Study authors argued their research “undercuts public perception that Omicron is a mild disease.”

Q&A With Matthew Robinson, M.D.

Fierce Healthcare: Why you and your coauthors chose this particular topic?

Matthew Robinson: One year ago, we witnessed a surge in COVID-19 cases along with an abrupt transition from Delta variant being the most commonly circulating SARS-CoV-2 lineage to Omicron variant. As hospitals were starting to fill up, the public and clinicians such as myself were very interested to know whether patients hospitalized with Omicron infections were likely to fare similarly to patients with Delta infections or if Omicron variant was truly less severe.

Matthew Robinson
Matthew Robinson, M.D. (Johns Hopkins University School of Medicine)

FH: It seems that you may have had concerns that the possible lethality of the Omicron variant might be underestimated. Did you think that was the case among providers? The CDC? The public? Or all three?

MR: When the Omicron surge hit last winter, we were concerned that the severity of Omicron might have been underestimated, especially when only comparing Omicron severity to Delta variant as Delta variant was more severe than the originally circulating ancestral lineages which had caused millions of deaths…. Multiple studies have since shown that the risk of hospitalization and death for Omicron is less than for Delta which is encouraging, and I think the basis for providers, the CDC, and the public to adjust their risk posture towards COVID-19. Luckily, the combination of increasing population level immunity, availability of therapies such as nirmatrelvir/ritonavir, and decreased severity of Omicron has kept most patients with COVID-19 out of the hospital. Once hospitalized though, I do think that there is a lack of awareness regarding the potential for severe disease with Omicron, especially for those without immunity from vaccination or prior infection.

FH: Is the CDC doing enough, in your opinion, to dispel the notion that Omicron is mild? Do you worry that this might continue to be the attitude even as newer sub-subvariants such as BQ.1, BQ.1.1. and XBB increase their presence in the U.S. and seem to demonstrate an evasiveness to antibodies created by vaccines and/or prior infection that we haven’t seen before?

MR: I think that the CDC is appropriately trying to encourage vaccination with the latest bivalent boosters in time to reduce severe disease, especially among higher risk older populations. These efforts have included preparing recently released evidence showing the efficacy of bivalent boosters to reduce hospitalization. I think that now more than three years into the pandemic, the public is fatigued from hearing ever more warnings about COVID-19 and may be generally uninterested in new challenges presented by the most recent Omicron sub-variants to emerge.

FH: What’s the main thing that you want providers in hospitals to take away from your study?

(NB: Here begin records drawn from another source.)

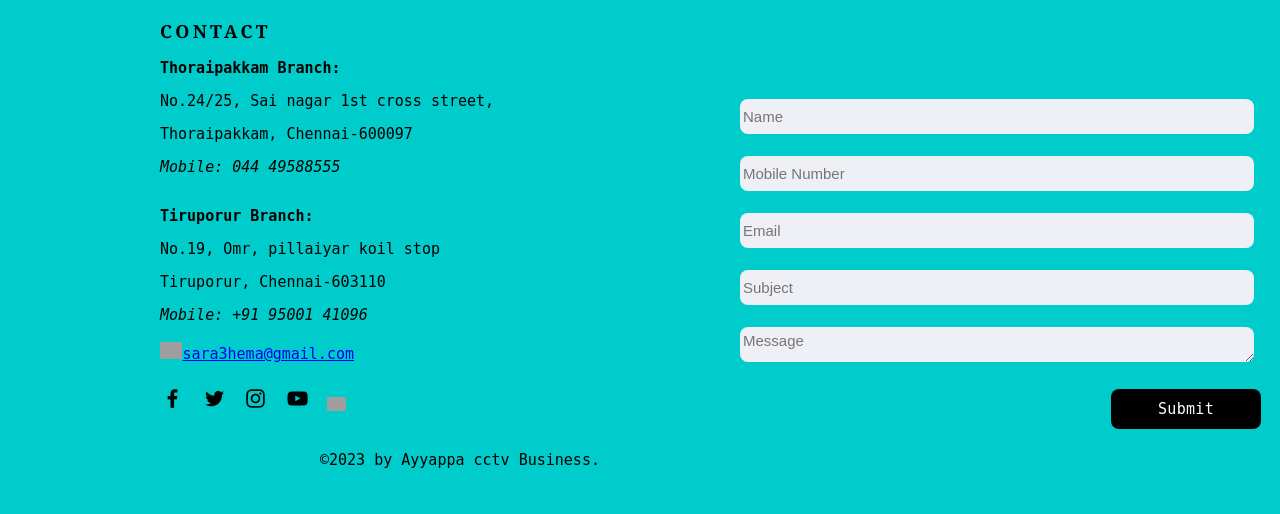
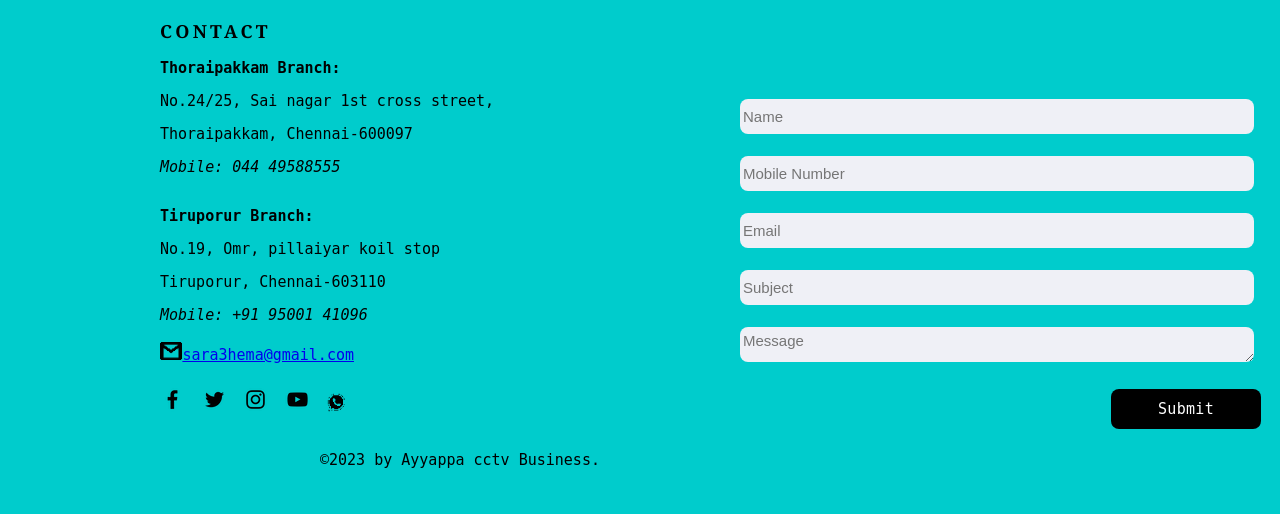
Before and after one commit to sreesai49/projects, a Django app: page / in a window 1280 px wide. Shown: the part 2370-2884 px from the top of the page. Run offline with Django 3.2, Linux system fonts and the light colour scheme; some libraries are stand-ins or nearby versions; grey boxes are pictures that could not be loaded.

Commit message:
added contact icons

```diff
--- a/cctv/Template/home.html
+++ b/cctv/Template/home.html
@@ -121,13 +121,13 @@
                     <div class="pad monoFont">
 
                     </div>
-                    <a class="pad monoFont" href="mailto:sara3hema@gmail.com"><img src="{%static 'images/Gmail.png'%}" class="gmail">sara3hema@gmail.com</a><br><br>
+                    <a class="pad monoFont" href="mailto:sara3hema@gmail.com"><img src="{%static 'images/gmail.webp'%}" class="gmail">sara3hema@gmail.com</a><br><br>
                     <div class="pad">
                         <a href="http://www.facebook.com/"><img src="{% static 'images/fb.webp' %}" class="icon" alt="Facebook icon"></a>&nbsp;&nbsp;&nbsp;
                         <a href="http://www.twitter.com/"><img src="{% static 'images/twitter.webp' %}" class="icon" alt="Twitter icon"></a>&nbsp;&nbsp;&nbsp;
                         <a href="https://instagram.com/"><img src="{% static 'images/instagram.webp' %}" class="icon" alt="Instagram icon"></a>&nbsp;&nbsp;&nbsp;
                         <a href="https://www.youtube.com/"><img src="{% static 'images/youtube.webp' %}" class="icon" alt="YouTube icon"></a>&nbsp;&nbsp;&nbsp;
-                        <a href="https://wa.me/917448500193?text=I'm%20interested%20in%20your%20service."><img class="whatsapp" src="{% static 'images/whatsapp-logo-variant.png'%}"></a>
+                        <a href="https://wa.me/917448500193?text=I'm%20interested%20in%20your%20service."><img class="whatsapp" src="{% static 'images/whatsapp.webp'%}"></a>
                         <style type="text/css">
                             .whatsapp{
                                 max-width: 4%;
```
Also changed, not shown: cctv/Static/images/gmail.webp (added), cctv/Static/images/whatsapp.webp (added), cctv/db.sqlite3.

MR: Patients hospitalized with COVID-19, even in the era of Omicron, can still become severely ill, especially if they lack immunity. This message at this point may be most relevant for hospital providers in China as they face a large wave of simultaneous infections in a population with limited vaccine uptake and prior COVD-19 exposure. They should be aware that even though Omicron may be less likely to land patients in the hospital, those patients who do require hospitalization and are unvaccinated may face a similar risk of severe illness to the initial waves of COVID-19.

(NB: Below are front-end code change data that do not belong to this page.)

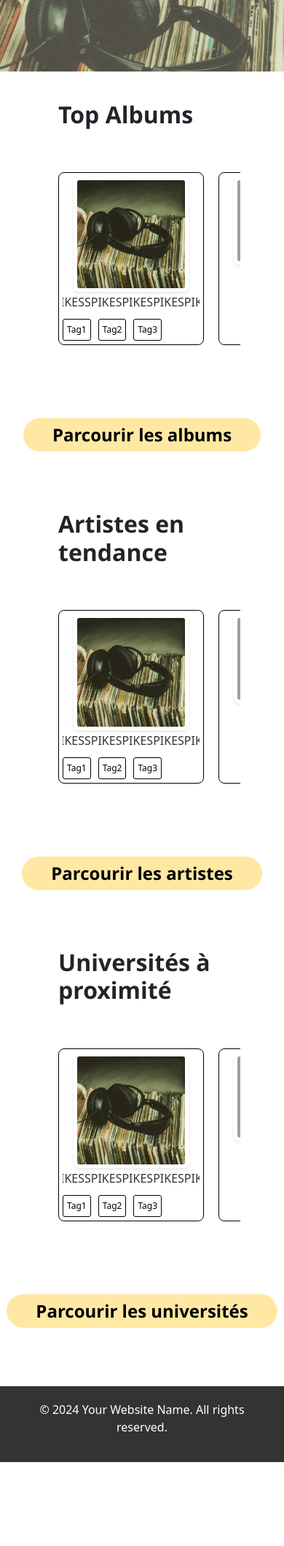
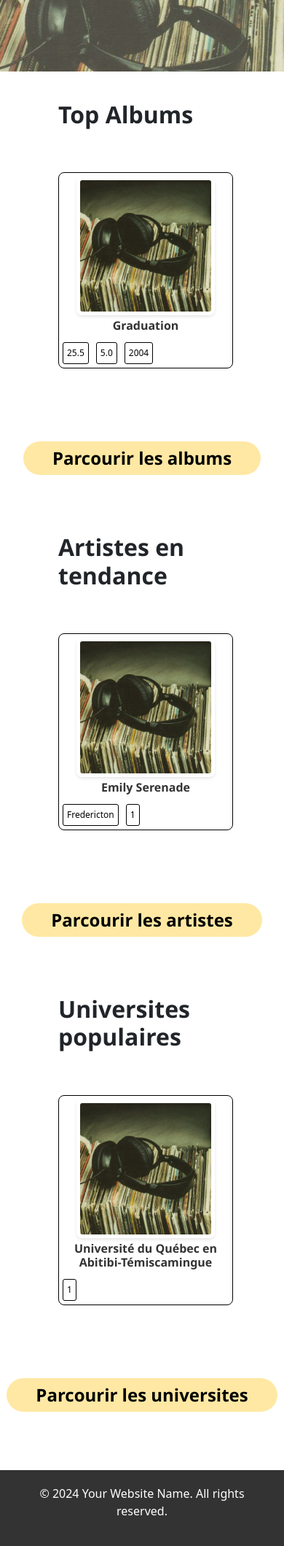
Before and after one commit to willguilbert/ARTUNECONNECT, a Flask app: page / in a window 390 px wide. Shown: the part 126-2245 px from the top of the page at 73% size. Before the commit the page ends 2130 px from the top, so only its background shows below. Run offline with Flask 3, Linux system fonts and the light colour scheme; data comes from the database, SQL or seed files in the repository; both versions use the stored data as it was after the commit; grey boxes are pictures that could not be loaded.

Commit message:
Ajout de certaines pages et debut de limplementation avec la DB temp que alex a fait

```diff
--- a/app.py
+++ b/app.py
@@ -1,6 +1,8 @@
 
 from flask import Flask, render_template, request, url_for
 import pymysql, pymysql.cursors
+import static.Home
+import static.Albums
 
 
 
@@ -8,19 +10,22 @@ app = Flask(__name__)
 UserProfile = {}
 
 @app.route('/')
-def main():  # put application's code here
-    return render_template('Home.html')
+def main():
+    rowsAlbums = static.Home.getAlbums()
+    rowsArtistes = static.Home.getArtistes()
+    rowsUniversite = static.Home.getUniversite()
+    return render_template('Home.html', rowsAlbum=rowsAlbums, rowsArtistes=rowsArtistes, rowsUniversite=rowsUniversite)
 
 @app.route("/login", methods=['GET','POST'])
 def login():
     if request.method == "POST":
 
-        username = '"'+request.form.get('username')+'"'
+        email = '"'+request.form.get('username')+'"'
         mdp = request.form.get('mdp')
 
-        conn = pymysql.connect(host='localhost', user='root', password='1234', db='courslab1')
+        conn = pymysql.connect(host='localhost', user='root', password='1234', db='TEST_ARTUNECONNECT')
         try:
-            cmd = 'SELECT mdp FROM Users WHERE user='+username+';'
+            cmd = 'SELECT mot_de_passe FROM Utilisateur WHERE email='+email+';'
             cur = conn.cursor()
         except Exception as e:
             print(e)
@@ -28,20 +33,21 @@ def login():
         mdpVrai = cur.fetchone()
 
         if (mdpVrai != None) and (mdp == mdpVrai[0]):
-            cmd = 'SELECT * FROM Users WHERE user='+username+';'
+            cmd = 'SELECT * FROM Utilisateur WHERE email='+email+';'
             cur = conn.cursor()
             cur.execute(cmd)
             info = cur.fetchone()
 
             global UserProfile
-            UserProfile['username'] = username
+            UserProfile['username'] = email
             UserProfile['email'] = info[2]
             UserProfile['ville']= info[3]
             UserProfile['bio']= info[4]
             UserProfile['telephone']= info[5]
             UserProfile['prenom']=info[7]
             UserProfile['nom']= info[8]
-            UserProfile['rating'] = info[6]
+            cur.close()
+
             return render_template('Userpage.html', profile=UserProfile)
         return render_template('Login.html', message="Invalid username or password")
     else:
@@ -49,7 +55,8 @@ def login():
 
 @app.route('/albums')
 def albums():
-    return render_template('Albums.html')
+    albums = static.Albums.getAlbums()
+    return render_template('Albums.html', albums=albums)
 @app.route('/merch')
 def merch():
     return render_template('Merch.html')
@@ -58,6 +65,10 @@ def merch():
 def universities():
     return render_template('Universities.html')
 
+@app.route('/artistes')
+def artistes():
+    return render_template('Artistes.html')
+
 
 if __name__ == '__main__':
-    app.run()
+    app.run(debug=True)
--- /dev/null
+++ b/static/Home.py
@@ -0,0 +1,32 @@
+import pymysql
+
+def getAlbums():
+    connection = pymysql.connect(host='localhost', user='root', password='1234', database='TEST_ARTUNECONNECT')
+    try:
+        with connection.cursor(pymysql.cursors.DictCursor) as cursor:
+            cursor.execute('SELECT * FROM Album LIMIT 6;')
+            rowsAlbum = cursor.fetchall()
+            return rowsAlbum
+    finally:
+        connection.close()
+
+
+def getArtistes():
+    connection = pymysql.connect(host='localhost', user='root', password='1234', database='TEST_ARTUNECONNECT')
+    try:
+        with connection.cursor(pymysql.cursors.DictCursor) as cursor:
+            cursor.execute('SELECT * FROM Artiste LIMIT 6;')
+            rowsArtistes = cursor.fetchall()
+            return rowsArtistes
+    finally:
+        connection.close()
+
+def getUniversite():
+    connection = pymysql.connect(host='localhost', user='root', password='1234', database='TEST_ARTUNECONNECT')
+    try:
+        with connection.cursor(pymysql.cursors.DictCursor) as cursor:
+            cursor.execute('SELECT * FROM Universite LIMIT 6;')
+            rowsUni = cursor.fetchall()
+            return rowsUni
+    finally:
+        connection.close()
--- a/static/album.css
+++ b/static/album.css
@@ -5,3 +5,11 @@ h3 {
   font-weight: 600;
   font-size: 32px;
 }
+
+h4 {
+  margin-top: 20px;
+  margin-left: 40px;
+  font-family: "Segoe UI", Tahoma, Geneva, Verdana, sans-serif;
+  font-weight: 600;
+  font-size: 32px;
+}
--- a/static/cards.css
+++ b/static/cards.css
@@ -24,7 +24,7 @@ h3 {
 .card {
   flex: 0 0 auto;
   text-align: center;
-  width: 200px;
+  width: 15rem; /* can switch it up to 15% and min-width*/
   margin-right: 20px;
   box-sizing: border-box;
   border: 1px solid black;
@@ -39,7 +39,6 @@ h3 {
   box-shadow: 0 2px 4px rgba(0, 0, 0, 0.1);
   border-radius: 8px; /* Adjust the value as needed */
 }
-
 .card-title {
   margin-left: 5px;
   margin-right: 5px;
@@ -49,13 +48,11 @@ h3 {
   display: flex;
   align-items: center;
   justify-content: center;
-  height: 100%; /* Ensure the title spans the entire height of the card */
-  box-sizing: border-box; /* Include padding and border in height calculation */
+  height: 100%;
+  box-sizing: border-box;
   overflow: hidden;
-  text-overflow: ellipsis;
-  white-space: nowrap;
+  white-space: normal;
 }
-
 .browse-button {
   background-color: #ffe8a3;
   color: #333;
--- /dev/null
+++ b/templates/Album.html
@@ -0,0 +1,3 @@
+{% extends 'NavBar.html'%} {% block head %}{% endblock %} {% block content%}
+<h1>Album</h1>
+{%endblock%}
--- /dev/null
+++ b/templates/Artiste.html
@@ -0,0 +1,3 @@
+{% extends 'NavBar.html'%} {% block head %}{% endblock %} {% block content%}
+<h1>Artiste</h1>
+{%endblock%}
--- /dev/null
+++ b/templates/Artistes.html
@@ -0,0 +1,3 @@
+{% extends 'NavBar.html'%} {% block head %}{% endblock %} {% block content%}
+<h1>Artistes</h1>
+{%endblock%}
--- a/templates/Home.html
+++ b/templates/Home.html
@@ -4,111 +4,66 @@
 <link href="{{url_for('static', filename='/cards.css')}}" rel="stylesheet" />
 {% endblock %}
 {% block content %}
+  <!-- Row albums populaires -->
 <h3>Top Albums</h3>
 <div class="horizontal-scroll-container">
+{% for album in rowsAlbum %}
   <div class="card">
     <img src="/static/banner.jpeg" alt="Card 1 Image">
-    <h4 class="card-title">SPIKESSPIKESPIKESPIKESPIKES </h4>
+    <h4 class="card-title">{{ album.titre }} </h4>
       <div class="tags">
-      <div class="tag">Tag1</div>
-      <div class="tag">Tag2</div>
-      <div class="tag">Tag3</div>
+          <div class="tag">{{ album.duree }}</div>
+          <div class="tag">{{ album.noteglobal }}</div>
+          <div class="tag">{{ album.annee_parution }}</div>
       </div>
   </div>
-<div class="card">
-    <img src="path/to/image2.jpg" alt="Card 2 Image">
-    <h4 class="card-title">Card 2 Title</h4>
-</div>
-<div class="card">
-    <img src="path/to/image3.jpg" alt="Card 3 Image">
-    <h4 class="card-title">Card 3 Title</h4>
-</div>
-  <!-- Add more cards as needed -->
+{% endfor %}
 </div>
 <button class="browse-button">
   <a href="{{url_for('albums')}}">Parcourir les albums</a>
 </button>
+
+  <!-- Row artistes en tendance -->
 <h3>Artistes en tendance</h3>
 <div class="horizontal-scroll-container">
+{% for artiste in rowsArtistes %}
   <div class="card">
     <img src="/static/banner.jpeg" alt="Card 1 Image">
-    <h4 class="card-title">SPIKESSPIKESPIKESPIKESPIKES </h4>
+    <h4 class="card-title">{{ artiste.nom_artiste }} </h4>
       <div class="tags">
-      <div class="tag">Tag1</div>
-      <div class="tag">Tag2</div>
-      <div class="tag">Tag3</div>
+          <div class="tag">{{ artiste.origine }}</div>
+          <div class="tag">{{ artiste.id_universite }}</div>
       </div>
   </div>
-<div class="card">
-    <img src="path/to/image2.jpg" alt="Card 2 Image">
-    <h4 class="card-title">Card 2 Title</h4>
-</div>
-<div class="card">
-    <img src="path/to/image3.jpg" alt="Card 3 Image">
-    <h4 class="card-title">Card 3 Title</h4>
-</div>
-  <!-- Add more cards as needed -->
-  <!-- Add more cards as needed -->
+{% endfor %}
 </div>
 <button class="browse-button">
-  <a href="{{url_for('albums')}}">Parcourir les artistes</a>
+  <a href="{{url_for('artistes')}}">Parcourir les artistes</a>
 </button>
-<h3>Universités à proximité</h3>
+
+  <!-- Row universite populaires -->
+<h3>Universites populaires</h3>
 <div class="horizontal-scroll-container">
+{% for uni in rowsUniversite %}
   <div class="card">
     <img src="/static/banner.jpeg" alt="Card 1 Image">
-    <h4 class="card-title">SPIKESSPIKESPIKESPIKESPIKES </h4>
+    <h4 class="card-title">{{ uni.nom }} </h4>
       <div class="tags">
-      <div class="tag">Tag1</div>
-      <div class="tag">Tag2</div>
-      <div class="tag">Tag3</div>
+          <div class="tag">{{ uni.id_region }}</div>
       </div>
   </div>
-<div class="card">
-    <img src="path/to/image2.jpg" alt="Card 2 Image">
-    <h4 class="card-title">Card 2 Title</h4>
-</div>
-<div class="card">
-    <img src="path/to/image3.jpg" alt="Card 3 Image">
-    <h4 class="card-title">Card 3 Title</h4>
-</div>
-<div class="card">
-  <img src="path/to/image3.jpg" alt="Card 3 Image">
-  <h4 class="card-title">Card 3 Title</h4>
-</div>
-<div class="card">
-  <img src="path/to/image3.jpg" alt="Card 3 Image">
-  <h4 class="card-title">Card 3 Title</h4>
-</div>
-<div class="card">
-  <img src="path/to/image3.jpg" alt="Card 3 Image">
-  <h4 class="card-title">Card 3 Title</h4>
-</div>
-<div class="card">
-  <img src="path/to/image3.jpg" alt="Card 3 Image">
-  <h4 class="card-title">Card 3 Title</h4>
-</div>
-
-<div class="card">
-  <img src="path/to/image3.jpg" alt="Card 3 Image">
-  <h4 class="card-title">Card 3 Title</h4>
-</div>
-<div class="card">
-  <img src="path/to/image3.jpg" alt="Card 3 Image">
-  <h4 class="card-title">Card 3 Title</h4>
-</div>
-
-
-  <!-- Add more cards as needed -->
+{% endfor %}
 </div>
 <button class="browse-button">
-  <a href="{{url_for('albums')}}">Parcourir les universités</a>
+  <a href="{{url_for('universities')}}">Parcourir les universites</a>
 </button>
+
 <script>
+  /*
     function scrollContainer(amount) {
     const container = document.querySelector(".horizontal-scroll-container");
     container.scrollLeft += amount;
-  }
+  }*/
 </script>
 {% endblock %}
     <script src="https://cdn.jsdelivr.net/npm/bootstrap@5.3.2/dist/js/bootstrap.bundle.min.js" integrity="sha384-C6RzsynM9kWDrMNeT87bh95OGNyZPhcTNXj1NW7RuBCsyN/o0jlpcV8Qyq46cDfL" crossorigin="anonymous"></script>
```
Also changed, not shown: SQL/test.sql (+26 -6 lines), static/Albums.py (added, +12 -0 lines), templates/Albums.html (+32 -1 lines), templates/University.html (added, +10 -0 lines). Lines whose indentation alone changed are shown as unchanged.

FH: Your study wasn’t written for the public, but do you hope that it might also find something useful?

MR: I would hope that the public will find some of this useful. The intent is not to scare people into thinking that if they get an Omicron infection that they are at a similarly high risk of severe illness or death compared to earlier in the pandemic. However, I hope that it may serve as a reminder to vulnerable patients to remain up to date on vaccination and take preventive efforts during periods of peak SARS-CoV-2 transmission as there remains a risk for severe disease or death if their case of COVID-19 is severe enough to require hospitalization.